- Apr 12, 2001
Older versions of Safari for Mac store unencrypted user login credentials in a plain text file, according to security firm Kaspersky (via ZDNet). Safari saves the information in order to restore a previous browsing session, reopening all sites, even those that require authentication using the browser's "Reopen All Windows from Last Session" functionality.
Plist file screenshot showing login credentials from Kaspersky
Safari 6.0.5 for OS X 10.8.5 and 10.7.5 does not encrypt previous sessions, storing them instead in a standard LastSession.plist file that includes website usernames and passwords. Though the file is located in a hidden folder, it is still easily accessible and can be opened on any system.It turns out that Safari for Mac OS, like many other contemporary browsers, can restore the previous browsing session. In other words, all the sites that were open in the previous session - even those that required authorization - can be restored in a few simple steps when the browser is launched. Convenient? Of course. Safe? No, unfortunately.

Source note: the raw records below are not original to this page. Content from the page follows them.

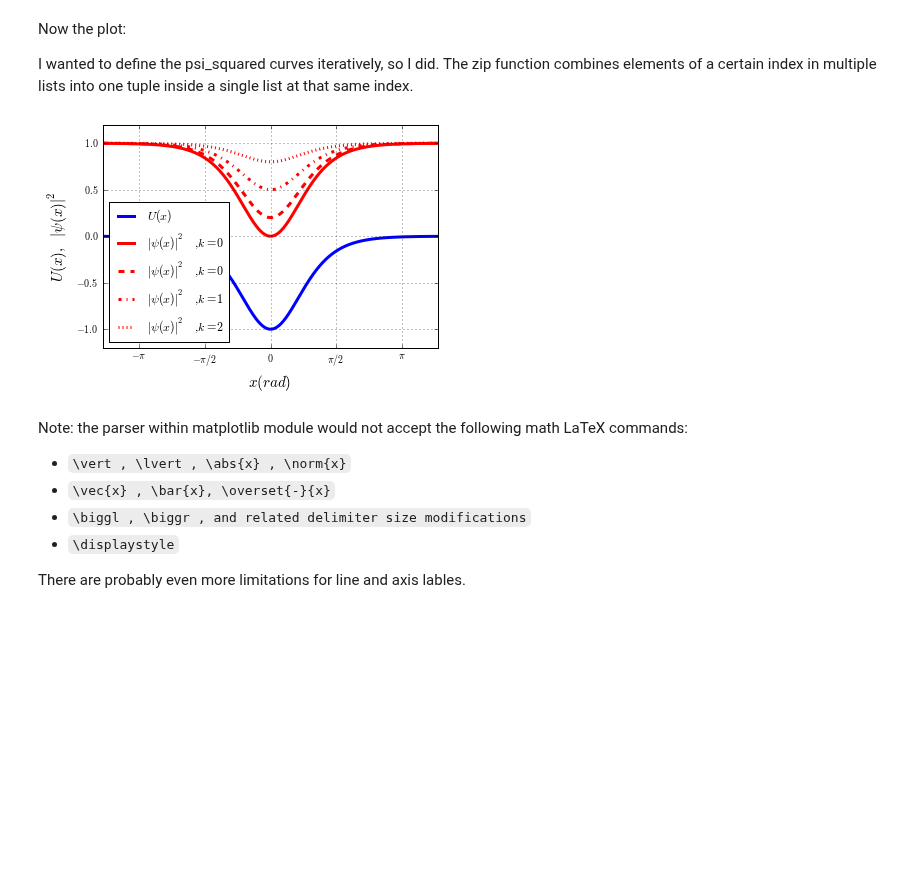
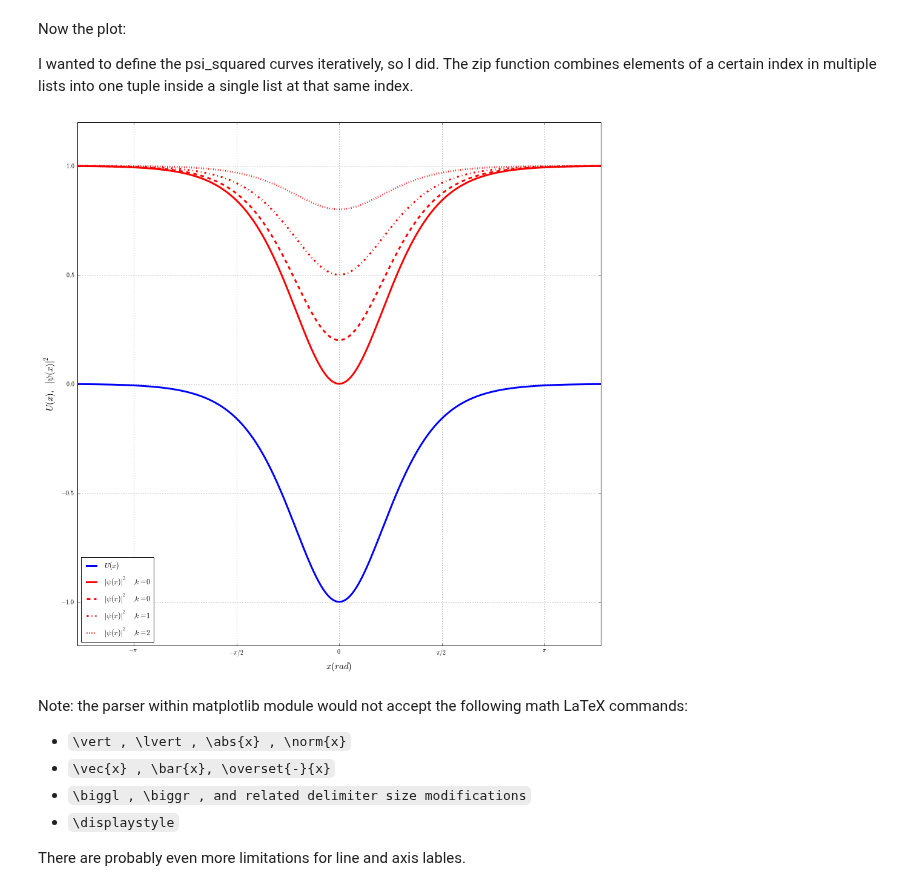
Before and after one commit to kbouch/PHYS202-S13, a Jupyter notebook: Week3/GraphicsEx2.ipynb, the cells around one changed output. Cells and saved outputs as stored; diff of their text form; code cells hidden in the pictures; blank space fills up the shorter version.

```diff
--- a/Week3/GraphicsEx2.ipynb
+++ b/Week3/GraphicsEx2.ipynb
@@ -103,36 +103,34 @@ Now the plot:
 
 I wanted to define the psi_squared curves iteratively, so I did. The zip function combines elements of a certain index in multiple lists into one tuple inside a single list at that same index.
 # %%
-plt.plot(D, U, color='b', linewidth=3.0, linestyle='-', label='$U(x)$')
+fig1 = plt.figure(num=1,figsize=(12.,12.))
+ax1 = fig1.add_axes([0.0,1.0,1.0,1.0])
+ax1.plot(D, U, color='b', linewidth=3.0, linestyle='-', label='$U(x)$')
 for k_fmt in zip([0.0,0.5,1.0,2.0],['-','--','-.',':']):
-    plt.plot(D, psi_squared(D,k_fmt[0]), color='r', linewidth=3.0, linestyle=k_fmt[1], label= '$ { | \psi (x) | }^2 \; ,k= %d $' % (k_fmt[0],))
+    ax1.plot(D, psi_squared(D,k_fmt[0]), color='r', linewidth=3.0, linestyle=k_fmt[1], label= '$ { | \psi (x) | }^2 \; ,k= %d $' % (k_fmt[0],))
 
 #axis([xmin,xmax,ymin,ymax])
 plt.axis([-4.0,4.0,-1.2,1.2])
+# could also use plt.xlim(), plt.ylim()
 
 plt.grid(b=True, which='major', axis='both')
 
 plt.xlabel('$ x (rad) $', fontsize=15)
 plt.ylabel('$ U(x), \; {| \psi (x) |} ^2 $', fontsize=15)
 plt.legend(loc='lower left')
 
 xlocs = np.arange(-np.pi,np.pi + 0.5*np.pi,(np.pi/2.0))
 xticklabels = np.array(['$ - \pi $','$ - \pi / 2 $','$0$','$ \pi / 2 $','$ \pi $'], dtype='string')
 
 ylocs = np.arange(-1.0,1.5,0.5)
 yticklabels = np.array(['$-1.0$','$-0.5$','$0.0$','$0.5$','$1.0$'],dtype='string')
 
 (a,b) = plt.xticks(xlocs,xticklabels)
 (c,d) = plt.yticks(ylocs,yticklabels)
 
-show()
-#.set_figsize_inches((6.0,6.0))
-
-
-#####plt.set_figsize_inches((6.0,6.0))  this doesn't work. How do I make the figure bigger???
-##### I tried looking at the documentation for Figure and Axes classes.
+plt.show()
 # %% [output]
-[figure, old version]
+[figure, new version]
 # %% [markdown]
 Note: the parser within matplotlib module would not accept the following math LaTeX commands:
 
```
Also changed, not shown: parts of 7 cells of this notebook.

Apple fixed this issue in Safari 6.1, which was released alongside OS X 10.9 Mavericks. Mac users running Mavericks or those who have installed the Safari 6.1 update for OS X 10.8 Mountain Lion or OS X 10.7 Lion will not be affected. This problem is limited to users running Safari 6.0.5 and can be remedied by upgrading to the latest software.
Article Link: Older Versions of Safari Store Login Info in Plain Text